### DATA RECORDS
-- Opening Marker --

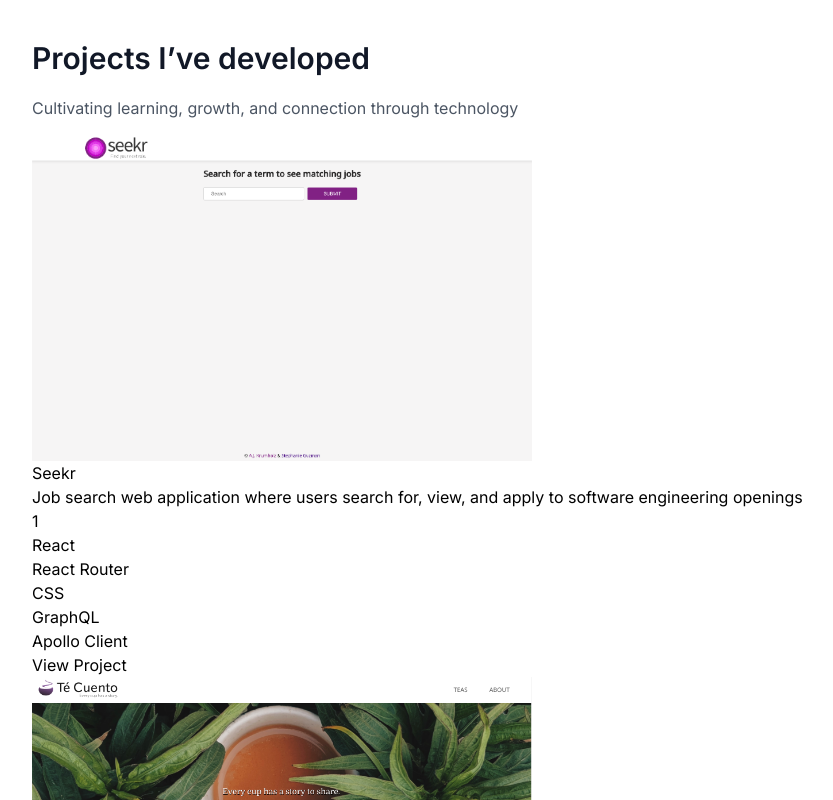
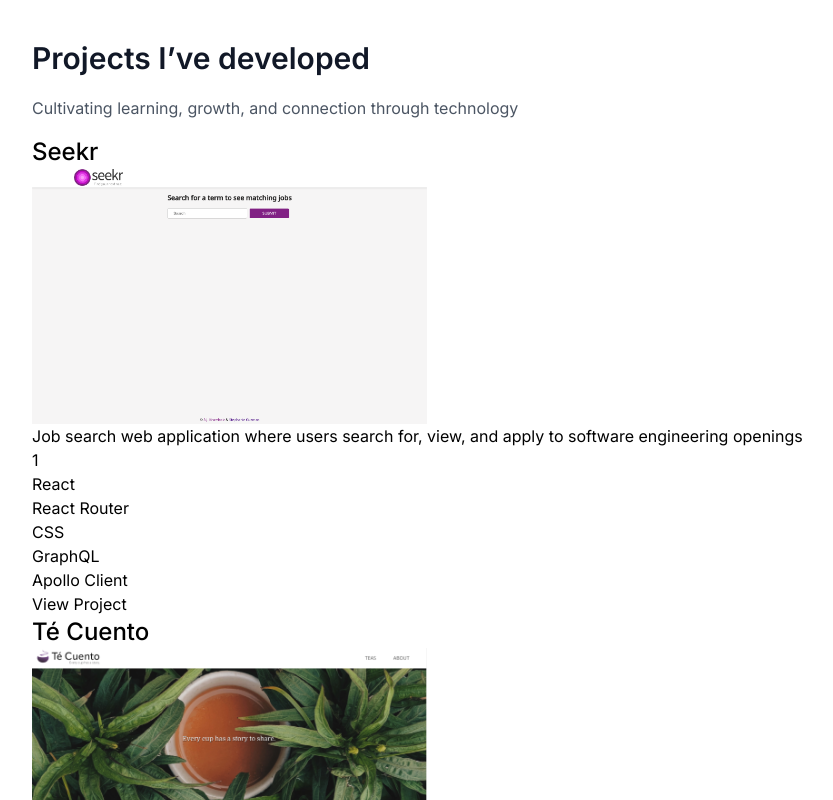
Before and after one commit to stephanieguzm/portfolio, a Next.js app: page / in a window 1280 px wide. Shown: the part 1320-2120 px from the top of the page, without its empty margins (16-849 px from the left). Built offline with nearby package versions, Linux system fonts and the light colour scheme.

Commit message:
chore: add styling to projects section

```diff
--- a/src/components/projectCard/page.tsx
+++ b/src/components/projectCard/page.tsx
@@ -13,20 +13,19 @@ interface ProjectCardProps {
 export const ProjectCard = ({ id, name, number, headline, techStackLabels, image } : ProjectCardProps) => {
   return (
     <div className={id}>
-      <div>
+      <div className={"w-1/3 flex flex-col justify-center"}>
+        <h2 className={"text-2xl font-medium"}>{name}</h2>
+        <div className={"w-full"}>
           <Image
             src={image}
             alt={`${name} project homepage`}
-          width={500}
-          height={500}
-          // style={{
-          //   width: 100%,
-          //   height: auto,
-          // }}
+            className={""}
+            width={1000}
+            height={1000}
             priority
           />
         </div>
-      <h2>{name}</h2>
+        </div>
         <h3>{headline}</h3>
         <h3>{number}</h3>
       <div>
```
Lines whose indentation alone changed are shown as unchanged.
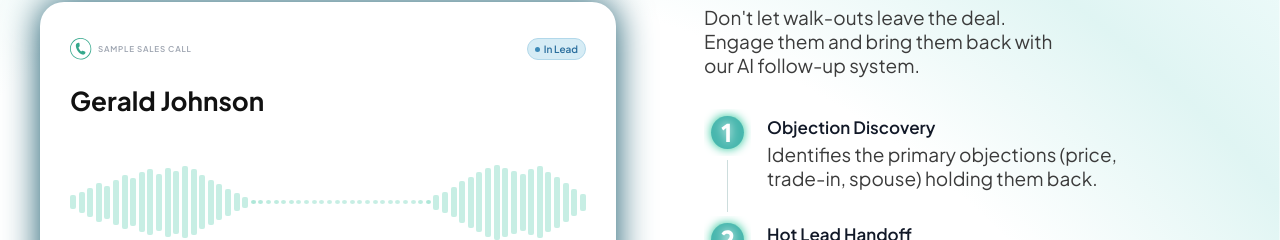
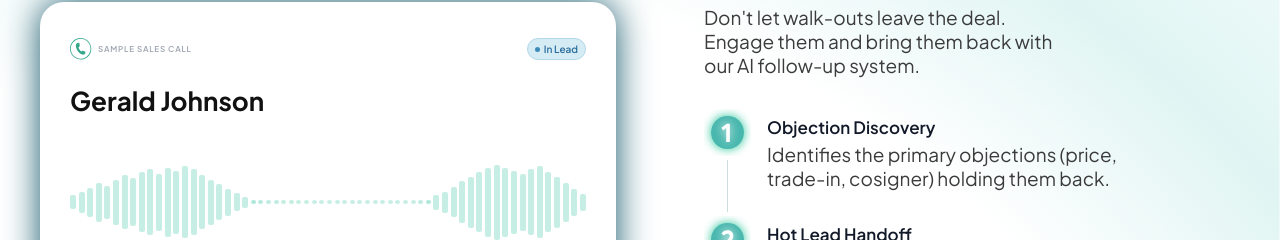
Before and after one commit to Lokam-AI/lokam-website, a Next.js app: page / in a window 1280 px wide. Shown: the part 2328-2568 px from the top of the page. Built offline with nearby package versions, Linux system fonts and the light colour scheme; no server answers.

Commit message:
optimizations

```diff
--- a/app/components/HowItWorksCards.tsx
+++ b/app/components/HowItWorksCards.tsx
@@ -8,7 +8,7 @@ const csiSteps = [
 ];
 
 const walkoutSteps = [
-  { title: "Objection Discovery", desc: "Identifies the primary objections (price, trade-in, spouse) holding them back.", maxWidth: 360 },
+  { title: "Objection Discovery", desc: "Identifies the primary objections (price, trade-in, cosigner) holding them back.", maxWidth: 360 },
   { title: "Hot Lead Handoff", desc: "Instantly escalates hot leads to the sales team with full context.", maxWidth: 370 },
   { title: "Deal Closing Insights", desc: "Gives you every insight to close more deals before they buy a competitor's vehicle.", maxWidth: 400 },
 ];
--- a/app/components/Testimonial.tsx
+++ b/app/components/Testimonial.tsx
@@ -91,6 +91,8 @@ export default function Testimonial() {
                 playbackId={PLAYBACK_ID}
                 loop
                 defaultHiddenCaptions
+                disableCookies
+                disableTracking
                 style={{
                   width: "100%",
                   height: "100%",
@@ -166,7 +168,7 @@ export default function Testimonial() {
               Close
             </button>
             <iframe
-              src={`https://player.mux.com/${PLAYBACK_ID}?autoplay=true&default-hidden-captions=true`}
+              src={`https://player.mux.com/${PLAYBACK_ID}?autoplay=true&default-hidden-captions=true&disable-cookies=true&disable-tracking=true`}
               className="w-full rounded-xl"
               style={{ border: "none", aspectRatio: "16/9" }}
               allow="accelerometer; gyroscope; autoplay; encrypted-media; picture-in-picture"
--- a/next.config.ts
+++ b/next.config.ts
@@ -4,6 +4,7 @@ const isDev = process.env.NODE_ENV !== "production";
 
 const nextConfig: NextConfig = {
   reactCompiler: true,
+  productionBrowserSourceMaps: true,
   images: {
     formats: ["image/avif", "image/webp"],
     minimumCacheTTL: 31536000, // 1 year
```
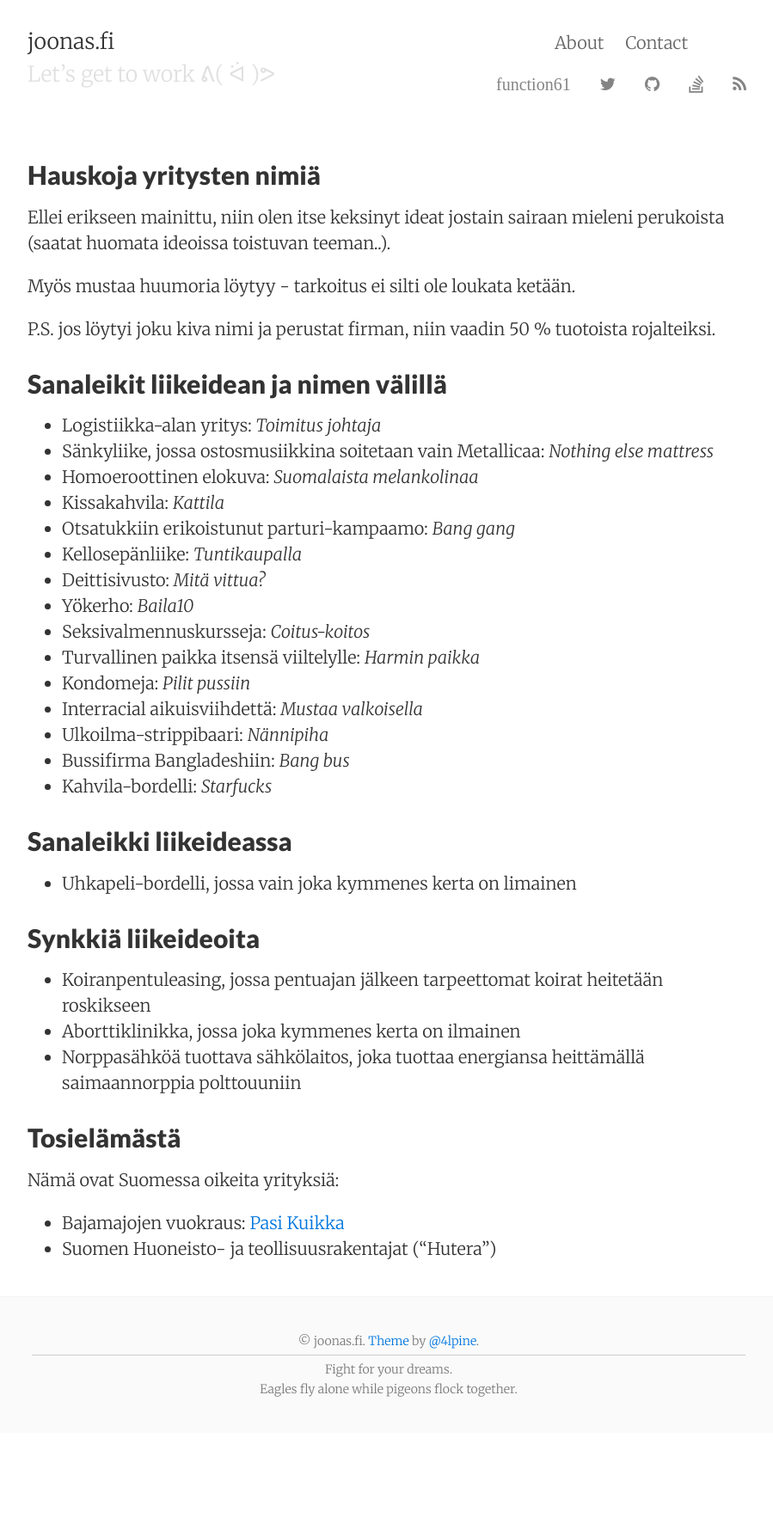
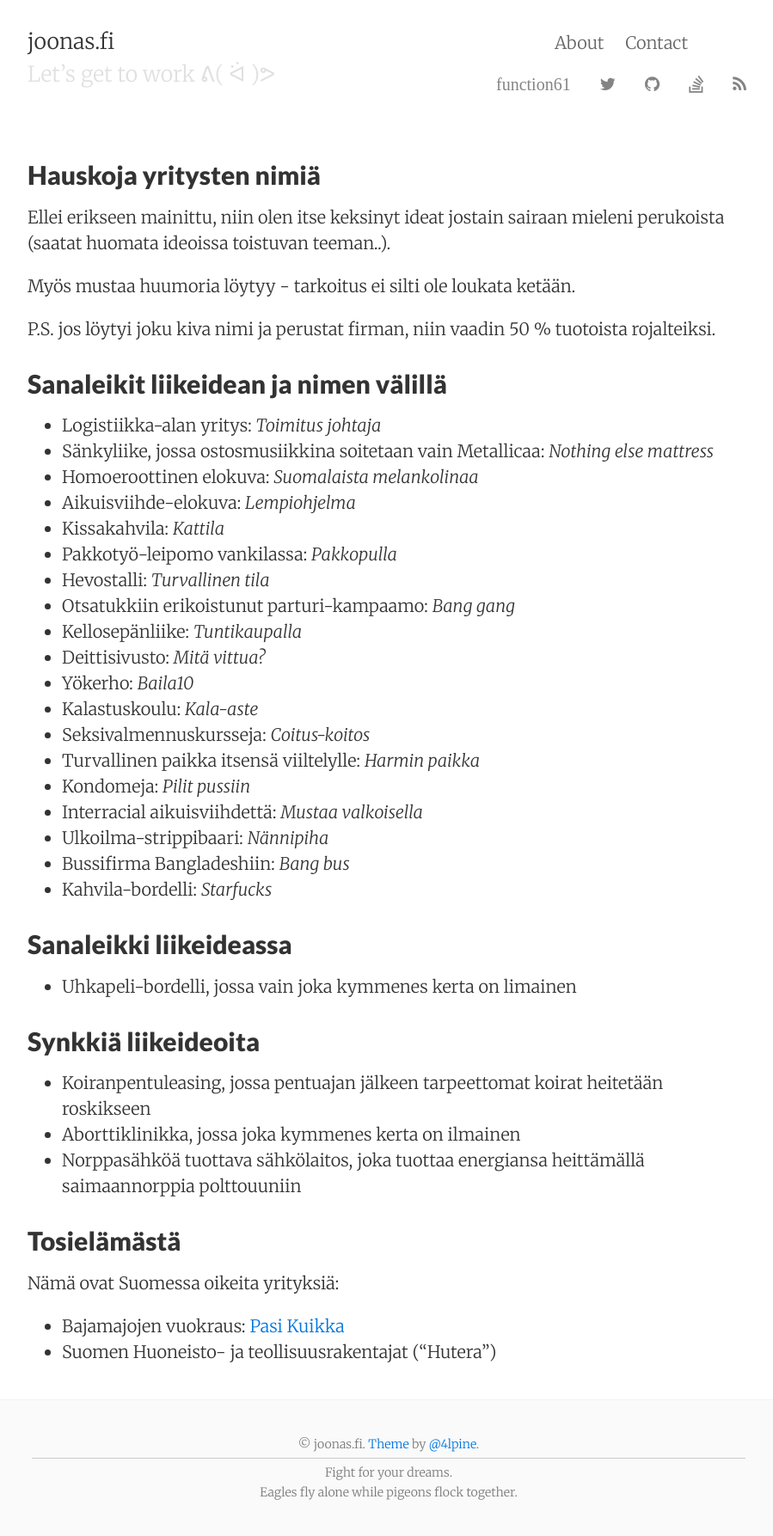
Before and after one commit to joonas-fi/joonas.fi, a Jekyll site: the page built from blog/hauskoja-yritysten-nimia.md, in a window 1280 px wide. Shown: the whole page at 86% size, without its empty margins (188-1087 px from the left). Built offline with Jekyll 4.4.1, drawn with Linux system fonts in a browser that asks for light colours; nearby versions of some CDN libraries; before the commit the page ends 1667 px from its top, so only the background shows below that.

Commit message:
add a few more puns

```diff
--- a/blog/hauskoja-yritysten-nimia.md
+++ b/blog/hauskoja-yritysten-nimia.md
@@ -18,11 +18,15 @@ Sanaleikit liikeidean ja nimen välillä
 - Logistiikka-alan yritys: *Toimitus johtaja*
 - Sänkyliike, jossa ostosmusiikkina soitetaan vain Metallicaa: *Nothing else mattress*
 - Homoeroottinen elokuva: *Suomalaista melankolinaa*
+- Aikuisviihde-elokuva: *Lempiohjelma*
 - Kissakahvila: *Kattila*
+- Pakkotyö-leipomo vankilassa: *Pakkopulla*
+- Hevostalli: *Turvallinen tila*
 - Otsatukkiin erikoistunut parturi-kampaamo: *Bang gang*
 - Kellosepänliike: *Tuntikaupalla*
 - Deittisivusto: *Mitä vittua?*
 - Yökerho: *Baila10*
+- Kalastuskoulu: *Kala-aste*
 - Seksivalmennuskursseja: *Coitus-koitos*
 - Turvallinen paikka itsensä viiltelylle: *Harmin paikka*
 - Kondomeja: *Pilit pussiin*
```
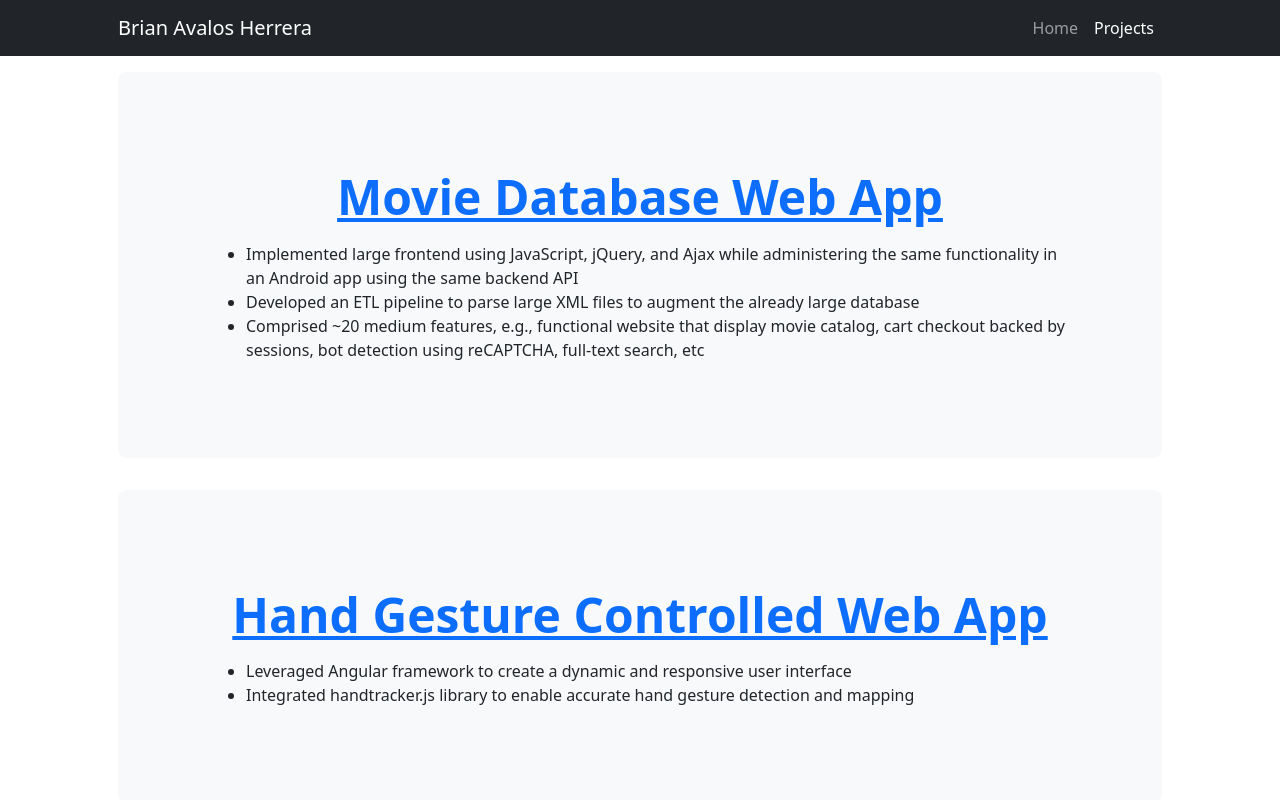
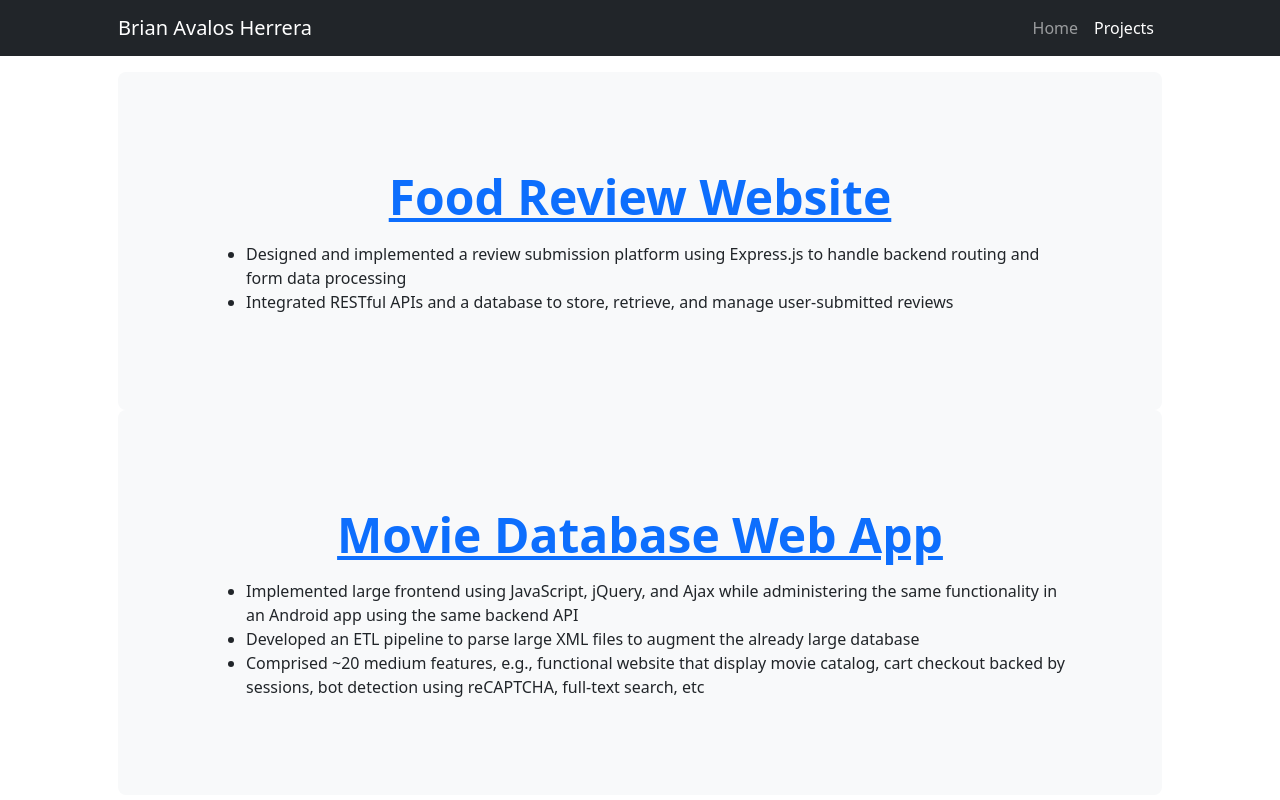
Before and after one commit to brian-a13/brianavalosherrera, a plain HTML site: page projects/index.html in a window 1280 px wide. Shown: the top 800 px of the page. Drawn offline with nearby package versions, Linux system fonts and the light colour scheme; files whose address does not match are found by name.

Commit message:
Added new project

```diff
--- a/projects/index.html
+++ b/projects/index.html
@@ -30,6 +30,18 @@
 
         <!---Page Content-->
         <div class="container px-lg-5 py-3">
+            <div class="p-4 p-lg-5 bg-light rounded-3">
+                <div class="m-4 m-lg-5">
+                    <a href="https://github.com/brian-a13/sgf-review-site"><h1 class="display-5 fw-bold text-center">Food Review Website</h1></a>
+                    <p class="fs-4">
+                        <ul>
+                            <li>Designed and implemented a review submission platform using Express.js to handle backend routing and form data
+                                processing</li>
+                            <li>Integrated RESTful APIs and a database to store, retrieve, and manage user-submitted reviews</li>
+                        </ul>
+                    </p>
+                </div>
+            </div>
             <div class="p-4 p-lg-5 bg-light rounded-3">
                 <div class="m-4 m-lg-5">
                     <a href="https://github.com/brian-a13/Movie-Database-Web-App"><h1 class="display-5 fw-bold text-center">Movie Database Web App</h1></a>
```
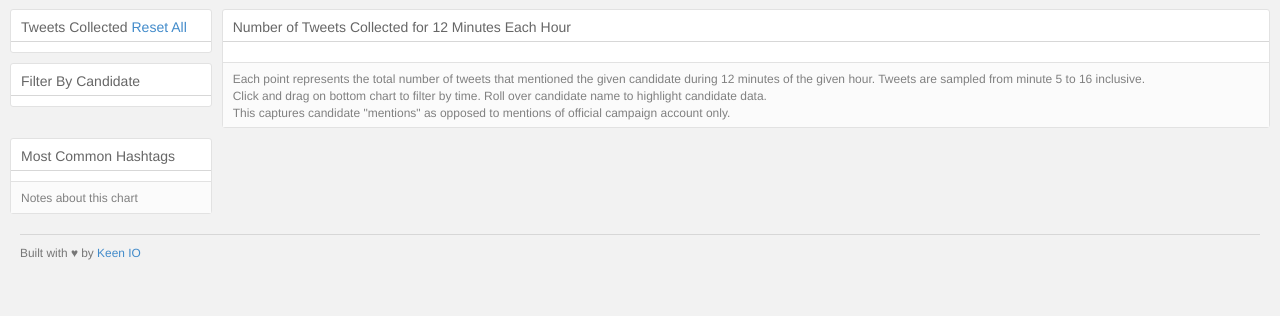
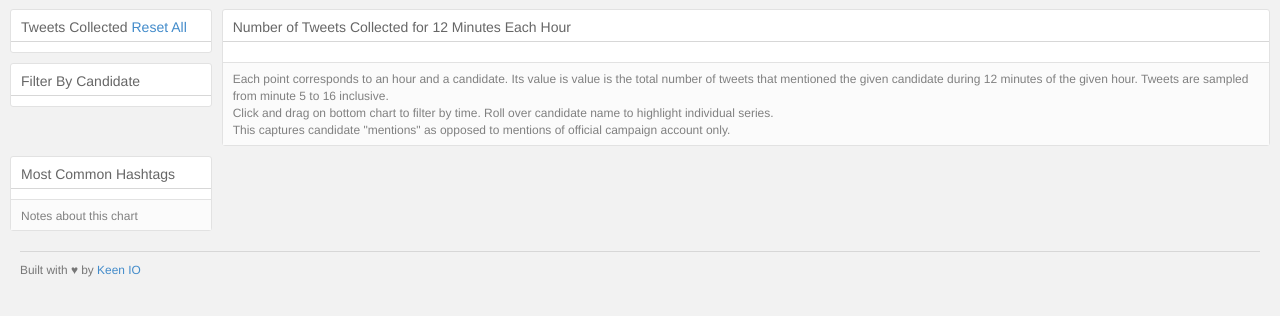
Before and after one commit to triciajam/potus-hopefuls-tweet-ui, a Flask app: page / in a window 1280 px wide. Shown: the part 51-367 px from the top of the page. Run offline with Flask 2, Linux system fonts and the light colour scheme; data that the repository does not hold is empty; some libraries are stand-ins or nearby versions.

Commit message:
Further cosmetic changes.

```diff
--- a/templates/index.html
+++ b/templates/index.html
@@ -76,9 +76,10 @@
             </div>
           </div>
           <div class="chart-notes">
-            Each point represents the total number of tweets that mentioned the given candidate during 12 minutes of the given hour.
+            Each point corresponds to an hour and a candidate.  Its value is value is the total number of tweets that mentioned the given candidate
+		during 12 minutes of the given hour.
 	    Tweets are sampled from minute 5 to 16 inclusive.
-            <br>Click and drag on bottom chart to filter by time.  Roll over candidate name to highlight candidate data.
+            <br>Click and drag on bottom chart to filter by time.  Roll over candidate name to highlight individual series.
             <br>This captures candidate "mentions" as opposed to mentions of official campaign account only.
           </div>
         </div>
```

-- Closing Marker --

### WORK TO BE COMPLETED
Within the records above, each line containing "offline" is to be returned.

### RESPONSE AREA
Before and after one commit to stephanieguzm/portfolio, a Next.js app: page / in a window 1280 px wide. Shown: the part 1320-2120 px from the top of the page, without its empty margins (16-849 px from the left). Built offline with nearby package versions, Linux system fonts and the light colour scheme.
Before and after one commit to Lokam-AI/lokam-website, a Next.js app: page / in a window 1280 px wide. Shown: the part 2328-2568 px from the top of the page. Built offline with nearby package versions, Linux system fonts and the light colour scheme; no server answers.
Before and after one commit to joonas-fi/joonas.fi, a Jekyll site: the page built from blog/hauskoja-yritysten-nimia.md, in a window 1280 px wide. Shown: the whole page at 86% size, without its empty margins (188-1087 px from the left). Built offline with Jekyll 4.4.1, drawn with Linux system fonts in a browser that asks for light colours; nearby versions of some CDN libraries; before the commit the page ends 1667 px from its top, so only the background shows below that.
Before and after one commit to brian-a13/brianavalosherrera, a plain HTML site: page projects/index.html in a window 1280 px wide. Shown: the top 800 px of the page. Drawn offline with nearby package versions, Linux system fonts and the light colour scheme; files whose address does not match are found by name.
Before and after one commit to triciajam/potus-hopefuls-tweet-ui, a Flask app: page / in a window 1280 px wide. Shown: the part 51-367 px from the top of the page. Run offline with Flask 2, Linux system fonts and the light colour scheme; data that the repository does not hold is empty; some libraries are stand-ins or nearby versions.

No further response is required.